Bishop Shelby Spong believes that Chapter 21 of John’s Gospel is written as an Epilogue and that most scholars believe it is the product of another hand added to the various authors who created the Fourth Gospel. He believes that the Galilean lake was where the moment of Easter took place, possibly months after the crucifixion in Jerusalem. He is convinced that this chapter is based on a very early primitive record that may reflect a tradition even earlier than any of the gospels’ resurrection stories. The meaning of Jesus broke into the consciousness of the disciples; understood as a non-physical event –important enough to attach to the Fourth Gospel. That is what the Easter experience did, but the Easter explanation was later increasingly literalized. The former was both real and life changing whilst the latter became increasingly unbelievable.
No need for empty tombs, white coated angels and apparitions, writes Bishop Spong: the Resurrection story on the third day was a later liturgical imposition to allow Easter to be observed on the first day of the week, following the crucifixion on Friday and the Sabbath on Saturday. However the dawning consciousness of the meaning of Jesus took place some months after his death. In the words only recorded by Luke “He was made known to them in the breaking of the bread” (Luke 24:35). John asserts that Jesus is the “bread of life.” The original Easter experience was an inner experience of transformation which over the years became externalized.
Michael Goulder, in 1994, writes about the controversy between the followers of Peter and James, the Jerusalem leaders (the Pillars), who had an inner spiritual – resurrection view and the Pauline evangelists, Mark, Luke and John; who supported the physical-resurrection doctrine.
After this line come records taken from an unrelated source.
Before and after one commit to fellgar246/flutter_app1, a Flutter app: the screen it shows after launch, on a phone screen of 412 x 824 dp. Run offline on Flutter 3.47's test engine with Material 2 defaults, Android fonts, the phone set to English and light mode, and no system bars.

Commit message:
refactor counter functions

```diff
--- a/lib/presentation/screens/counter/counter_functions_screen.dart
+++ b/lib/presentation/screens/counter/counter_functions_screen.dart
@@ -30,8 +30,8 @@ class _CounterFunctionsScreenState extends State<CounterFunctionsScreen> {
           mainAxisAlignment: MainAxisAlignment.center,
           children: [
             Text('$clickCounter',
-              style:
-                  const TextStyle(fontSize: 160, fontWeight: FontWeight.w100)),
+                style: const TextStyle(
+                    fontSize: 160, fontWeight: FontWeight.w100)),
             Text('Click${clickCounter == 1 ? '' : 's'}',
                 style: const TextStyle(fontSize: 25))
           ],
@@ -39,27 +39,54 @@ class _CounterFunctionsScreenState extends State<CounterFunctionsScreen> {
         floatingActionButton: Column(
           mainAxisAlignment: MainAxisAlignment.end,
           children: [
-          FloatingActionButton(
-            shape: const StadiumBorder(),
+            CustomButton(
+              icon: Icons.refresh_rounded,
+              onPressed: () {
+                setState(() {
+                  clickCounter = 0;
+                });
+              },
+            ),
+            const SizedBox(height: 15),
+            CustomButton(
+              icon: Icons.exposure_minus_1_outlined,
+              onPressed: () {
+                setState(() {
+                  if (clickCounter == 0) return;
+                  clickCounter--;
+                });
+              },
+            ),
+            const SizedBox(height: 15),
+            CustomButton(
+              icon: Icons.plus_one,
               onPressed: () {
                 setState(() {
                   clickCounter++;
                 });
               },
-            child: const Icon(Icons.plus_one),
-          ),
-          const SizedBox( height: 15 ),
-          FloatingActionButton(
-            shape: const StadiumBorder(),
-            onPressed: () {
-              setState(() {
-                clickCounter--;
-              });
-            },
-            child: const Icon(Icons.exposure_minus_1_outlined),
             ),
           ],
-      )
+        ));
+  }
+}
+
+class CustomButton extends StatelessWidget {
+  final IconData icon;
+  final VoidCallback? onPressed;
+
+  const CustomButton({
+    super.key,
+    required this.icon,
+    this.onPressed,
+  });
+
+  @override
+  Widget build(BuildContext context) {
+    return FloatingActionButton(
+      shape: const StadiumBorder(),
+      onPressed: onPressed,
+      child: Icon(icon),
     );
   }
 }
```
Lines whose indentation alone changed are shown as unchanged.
He says that the Petrine visual evidence is much earlier, and goes back to the events immediately following the crucifixion, but they should be understood today as internal events. Jesus did not really rise from the dead, either physically or spiritually. Rather his followers had conversion-visions which they interpreted in line with the biblical categories of their time.
The time is well after the crucifixion and realization dawns while they are eating the early morning Eucharistic meal by the lake. Peter’s internal battle rages; he has said and done some regretful things; he is still a work in progress. He is always keen to learn but so slow to learn the Jesus way. He is always outshone by the Pauline hero, the beloved Disciple. It is at this point, however, Peter realises that he is looking in the wrong direction: he will never be the same man again. He finds the courage to walk into the unknown; he can’t stop hurling himself, clothed, into the water. So Peter is a sort of stumbling hero.
Peter is the one who eventually sees and opens the eyes of others to see. He is Everyman and Everywoman. He hears Jesus’ command to feed, love, and care for others. What a message that is to all of us! We are all works in progress. Bishop Spong suggests that perhaps John is trying to say to us that the resurrection we seek is not so much that of Jesus as it is of ourselves.
Brian Parr, March 2015
The Fourth Gospel: Tales of a Jewish Mystic. John Shelby Spong. Harper Collins 2013
A Tale of Two Missions. Michael Goulder. SCM Press 1994.